As part of their “classroom in the world” course work, she said, the students had to volunteer to work in a public representative’s office or with a grassroots organization that dealt with politics. “As high school students, we wouldn’t have known that these places existed in the community,” she said.
“It was real-world experience,” Simpson added, and an excellent learning environment “because you remember where you’ve gone.”
“The students they were competing with from Long Island, or from Stuyvesant, were [those] who, 20 years down the road, would be in the room where important decisions would be made about people’s lives,” Casey said, “and I wanted my students to be in the same room and to have some influence on those decisions.”
“He challenged us to think outside the box. To be analytical,” said Edwards “That’s when I learnt to apply the law to a set of facts and to think critically.
“His approach to teaching intrigued me,” she added. In her view, the focus on test scores means less emphasis on creativity.
Said Edwards: “Kids aren’t challenged enough.”
Casey said the union is not entirely against test scores but opposes City Hall’s “business model” approach.
He said young teachers are “set up to fail,” which explains why half drop out after five years.
The union stresses “things as simple as having a good experienced accomplished teacher as a mentor to meet with them, to give them advice, tell them that teaching is really hard to learn, that they need to give themselves the time and space to do it.”
“The educational research is completely clear – if you have strong mentors, it makes a big difference,” he said.
But the Department of Education leaves that up to principals.
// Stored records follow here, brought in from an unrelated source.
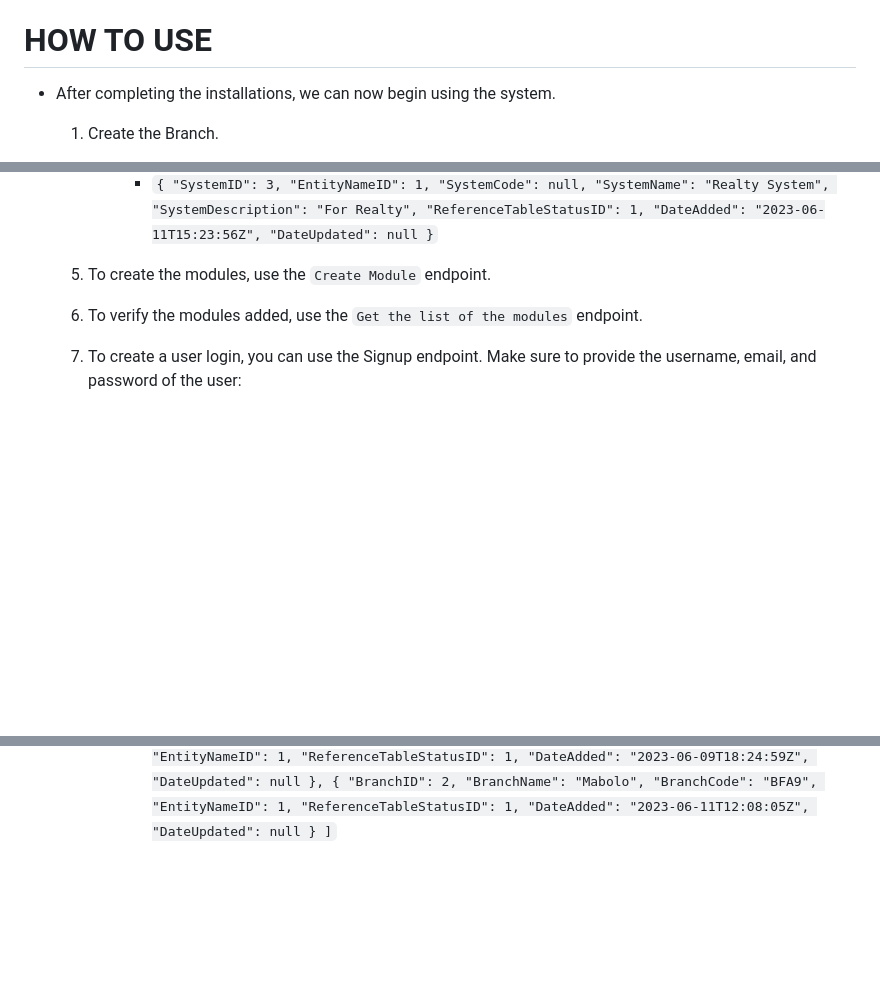
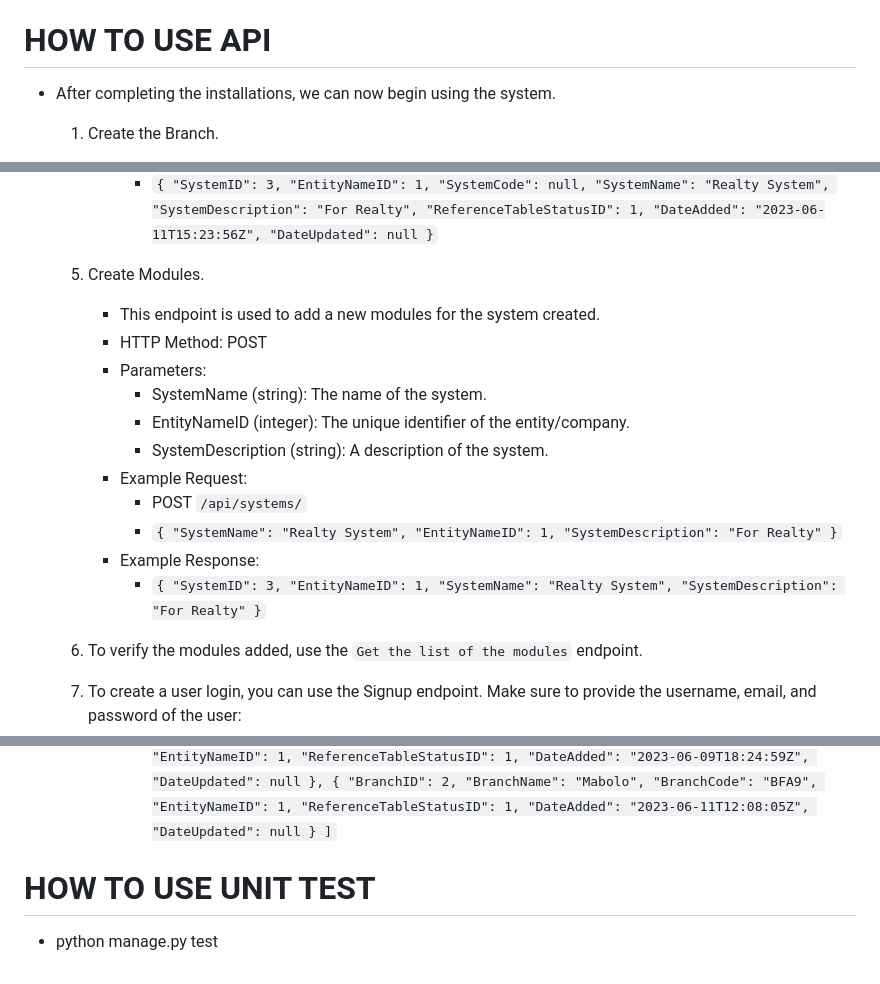
Before and after one commit to ag2me/authapp, a Markdown page: README.md, 3 parts joined by grey strips. Rendered like a GitHub page; blank space fills up the shorter version.

```diff
--- a/README.md
+++ b/README.md
@@ -86,7 +87,7 @@
     * Unit Test
        - Used django built-in test case
 
- # HOW TO USE
+ # HOW TO USE API
    * After completing the installations, we can now begin using the system.
       1. Create the Branch.
          - This endpoint is used to add a branch for a company/entity.
@@ -168,7 +169,27 @@
                    "DateAdded": "2023-06-11T15:23:56Z",
                    "DateUpdated": null
                }`
-      7. To create the modules, use the `Create Module` endpoint.
+      5. Create Modules.
+         - This endpoint is used to add a new modules for the system created.
+         - HTTP Method: POST
+         - Parameters:
+            - SystemName (string): The name of the system.
+            - EntityNameID (integer): The unique identifier of the entity/company.
+            - SystemDescription (string): A description of the system.
+         - Example Request:
+            - POST `/api/systems/`
+            -  `{
+                    "SystemName": "Realty System",
+                    "EntityNameID": 1,
+                    "SystemDescription": "For Realty"
+                }`
+          - Example Response:
+             - `{
+                    "SystemID": 3,
+                    "EntityNameID": 1,
+                    "SystemName": "Realty System",
+                    "SystemDescription": "For Realty"
+                }`
       8. To verify the modules added, use the `Get the list of the modules` endpoint.
       9. To create a user login, you can use the Signup endpoint. Make sure to provide the username, email, and password of the user:
           - Endpoint: /api/signup
@@ -773,3 +793,5 @@
                               "DateUpdated": null
                           }
                       ]`
+# HOW TO USE UNIT TEST
+* python manage.py test
```
Also changed, not shown: other parts of README.md (+1 -1 lines).
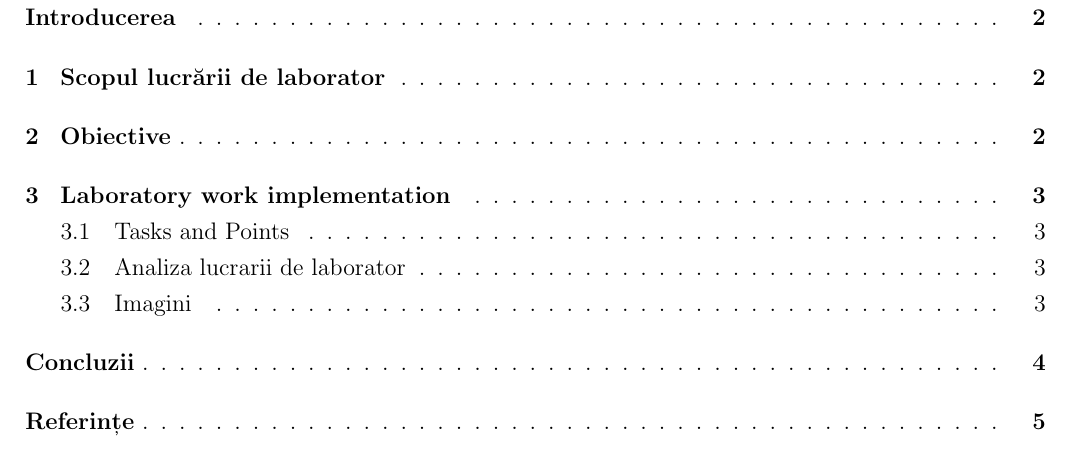
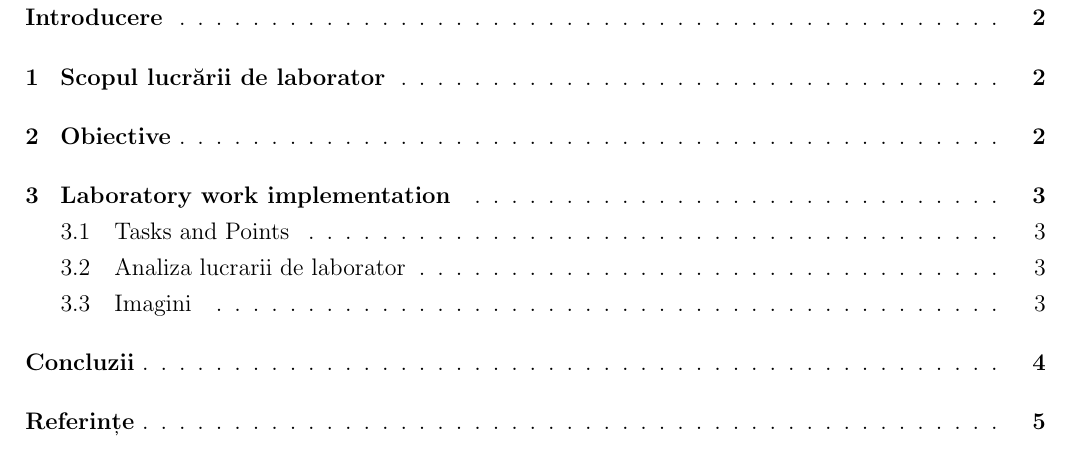
Before and after one commit to Alexx-G/PAD-labs, a LaTeX document (TEX template/Lab_template.tex): part of page 2 of 6, cut at the place of the change. Compiled offline with pdfLaTeX.

Commit message:
Fix a typo

```diff
--- a/TEX template/Lab_template.tex
+++ b/TEX template/Lab_template.tex
@@ -24,7 +24,7 @@
 %INTRODUCERE
 %\setcounter{page}{17}
 \phantomsection
-\addcontentsline{toc}{section}{Introducerea}
+\addcontentsline{toc}{section}{Introducere}
 \input{Introduction.tex}
 \cleardoublepage
 
```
And the harried principals are thinking about a short-term issue – test scores.
Nonetheless teachers persevere, many of them convinced that they are doing good despite the obstacles.
“You have to believe you can make a difference,” Casey said, “or you couldn’t do that work.”